▸ INSTRUCTIONS FOR THE TASK
All entries below are to be reproduced precisely as they stand, without the pictures.

━━ GIVEN DATA

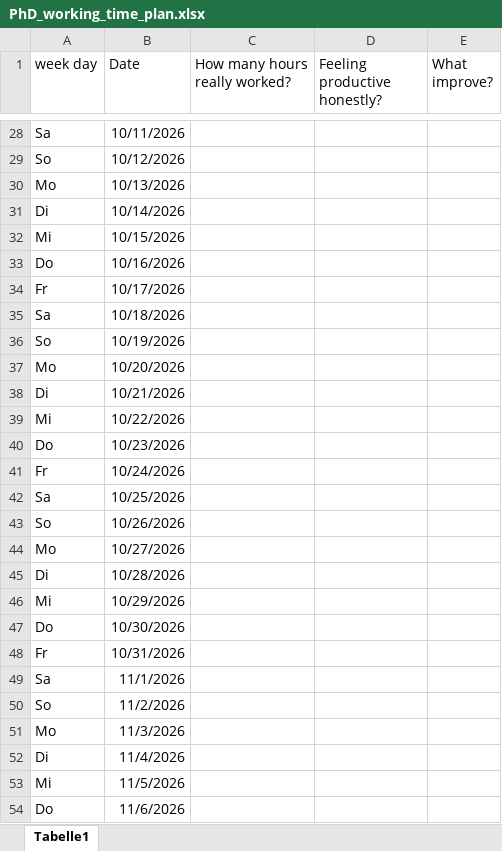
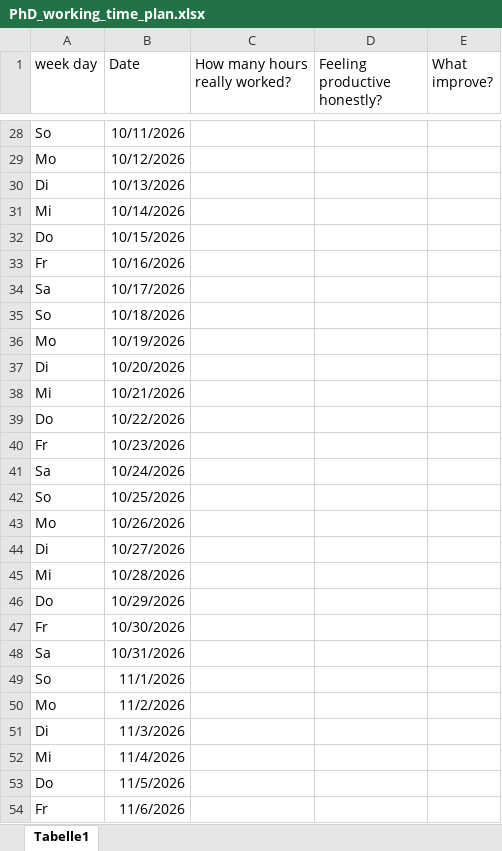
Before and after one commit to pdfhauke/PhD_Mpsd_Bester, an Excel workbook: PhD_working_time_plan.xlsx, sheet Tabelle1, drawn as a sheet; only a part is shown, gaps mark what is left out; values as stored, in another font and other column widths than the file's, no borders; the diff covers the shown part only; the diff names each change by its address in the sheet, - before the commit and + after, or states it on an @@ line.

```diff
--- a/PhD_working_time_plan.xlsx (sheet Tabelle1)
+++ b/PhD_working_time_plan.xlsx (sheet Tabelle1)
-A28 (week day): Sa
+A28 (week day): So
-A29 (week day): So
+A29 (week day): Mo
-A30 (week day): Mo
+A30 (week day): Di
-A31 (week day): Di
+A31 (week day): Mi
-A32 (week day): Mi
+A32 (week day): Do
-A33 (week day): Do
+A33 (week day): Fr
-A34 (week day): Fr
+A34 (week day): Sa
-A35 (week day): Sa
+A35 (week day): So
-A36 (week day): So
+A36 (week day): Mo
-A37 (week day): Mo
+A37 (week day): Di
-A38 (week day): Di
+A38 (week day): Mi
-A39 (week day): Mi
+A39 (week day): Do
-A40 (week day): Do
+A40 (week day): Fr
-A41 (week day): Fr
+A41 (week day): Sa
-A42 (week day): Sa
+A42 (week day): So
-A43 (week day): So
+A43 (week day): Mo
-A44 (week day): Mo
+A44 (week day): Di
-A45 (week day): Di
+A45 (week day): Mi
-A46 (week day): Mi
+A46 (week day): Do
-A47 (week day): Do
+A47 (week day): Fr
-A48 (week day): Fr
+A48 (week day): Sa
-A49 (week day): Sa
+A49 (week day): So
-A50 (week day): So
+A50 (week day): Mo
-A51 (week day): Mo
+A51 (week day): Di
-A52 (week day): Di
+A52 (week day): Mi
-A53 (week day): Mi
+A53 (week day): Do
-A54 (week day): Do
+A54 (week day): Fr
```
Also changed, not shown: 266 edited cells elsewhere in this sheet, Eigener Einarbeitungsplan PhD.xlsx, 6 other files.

━━━━

▸ WRITTEN SOLUTION
Before and after one commit to pdfhauke/PhD_Mpsd_Bester, an Excel workbook: PhD_working_time_plan.xlsx, sheet Tabelle1, drawn as a sheet; only a part is shown, gaps mark what is left out; values as stored, in another font and other column widths than the file's, no borders; the diff covers the shown part only; the diff names each change by its address in the sheet, - before the commit and + after, or states it on an @@ line.

```diff
--- a/PhD_working_time_plan.xlsx (sheet Tabelle1)
+++ b/PhD_working_time_plan.xlsx (sheet Tabelle1)
-A28 (week day): Sa
+A28 (week day): So
-A29 (week day): So
+A29 (week day): Mo
-A30 (week day): Mo
+A30 (week day): Di
-A31 (week day): Di
+A31 (week day): Mi
-A32 (week day): Mi
+A32 (week day): Do
-A33 (week day): Do
+A33 (week day): Fr
-A34 (week day): Fr
+A34 (week day): Sa
-A35 (week day): Sa
+A35 (week day): So
-A36 (week day): So
+A36 (week day): Mo
-A37 (week day): Mo
+A37 (week day): Di
-A38 (week day): Di
+A38 (week day): Mi
-A39 (week day): Mi
+A39 (week day): Do
-A40 (week day): Do
+A40 (week day): Fr
-A41 (week day): Fr
+A41 (week day): Sa
-A42 (week day): Sa
+A42 (week day): So
-A43 (week day): So
+A43 (week day): Mo
-A44 (week day): Mo
+A44 (week day): Di
-A45 (week day): Di
+A45 (week day): Mi
-A46 (week day): Mi
+A46 (week day): Do
-A47 (week day): Do
+A47 (week day): Fr
-A48 (week day): Fr
+A48 (week day): Sa
-A49 (week day): Sa
+A49 (week day): So
-A50 (week day): So
+A50 (week day): Mo
-A51 (week day): Mo
+A51 (week day): Di
-A52 (week day): Di
+A52 (week day): Mi
-A53 (week day): Mi
+A53 (week day): Do
-A54 (week day): Do
+A54 (week day): Fr
```
Also changed, not shown: 266 edited cells elsewhere in this sheet, Eigener Einarbeitungsplan PhD.xlsx, 6 other files.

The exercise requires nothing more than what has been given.